    – Zlatty
    Jan 11, 2014 at 3:31
  • 1
    What body are you using?
    – Michael C
    Jan 11, 2014 at 6:20
  • 1
    This was with a 5Dm3. Converting it to HEX did not yield a matching number on the lens.
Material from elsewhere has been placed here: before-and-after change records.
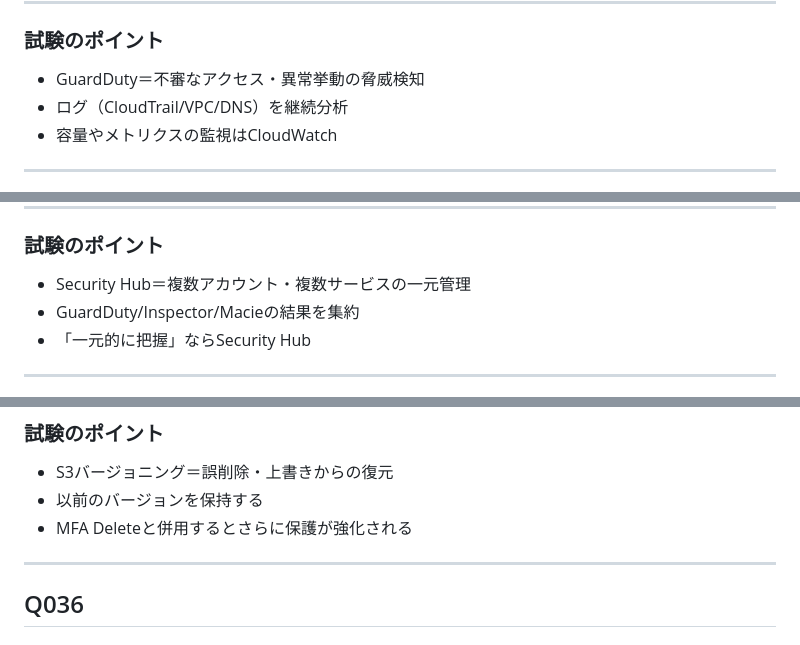
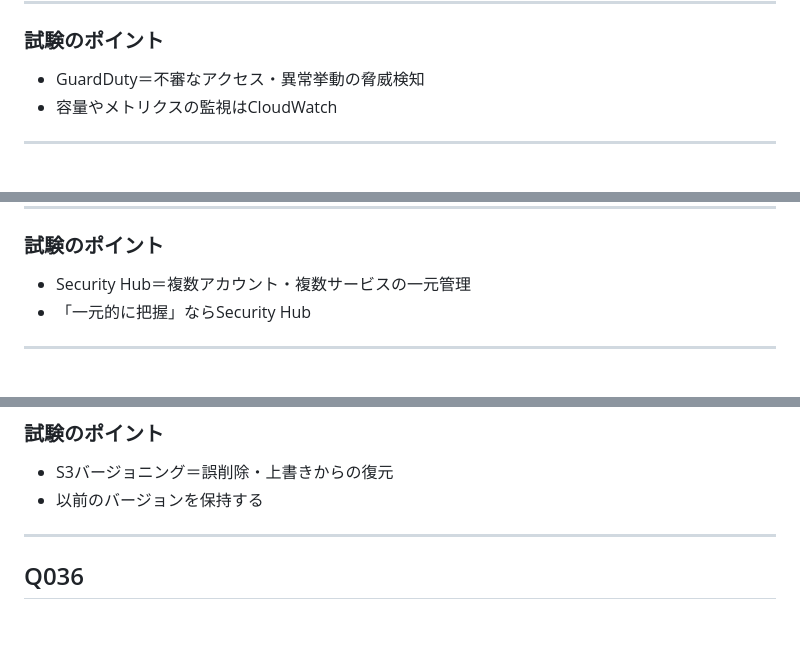
Before and after one commit to a-nagasawa-3sss/projectg-clf-training, a Markdown page: 02_セキュリティ_解説.md, 3 parts joined by grey strips. Rendered like a GitHub page.

```diff
--- a/02_セキュリティ_解説.md
+++ b/02_セキュリティ_解説.md
@@ -1249,7 +1244,6 @@ GuardDutyは脅威の兆候となる不審なアクセスや異常挙動を検
 ### 試験のポイント
 
 - GuardDuty＝不審なアクセス・異常挙動の脅威検知
-- ログ（CloudTrail/VPC/DNS）を継続分析
 - 容量やメトリクスの監視はCloudWatch
 
 ---
@@ -1287,7 +1281,6 @@ AWS Security Hubは、複数アカウント・複数サービスのセキュリ
 ### 試験のポイント
 
 - Security Hub＝複数アカウント・複数サービスの一元管理
-- GuardDuty/Inspector/Macieの結果を集約
 - 「一元的に把握」ならSecurity Hub
 
 ---
@@ -1326,7 +1319,6 @@ API操作履歴を記録するサービスであり、削除されたデータ
 
 - S3バージョニング＝誤削除・上書きからの復元
 - 以前のバージョンを保持する
-- MFA Deleteと併用するとさらに保護が強化される
 
 ---
 
```
Also changed, not shown: other parts of 02_セキュリティ_解説.md (+1 -10 lines).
However, the same value was shown on another 5Dm3 and the 85mm lens.
    – Zlatty
    Jan 13, 2014 at 18:16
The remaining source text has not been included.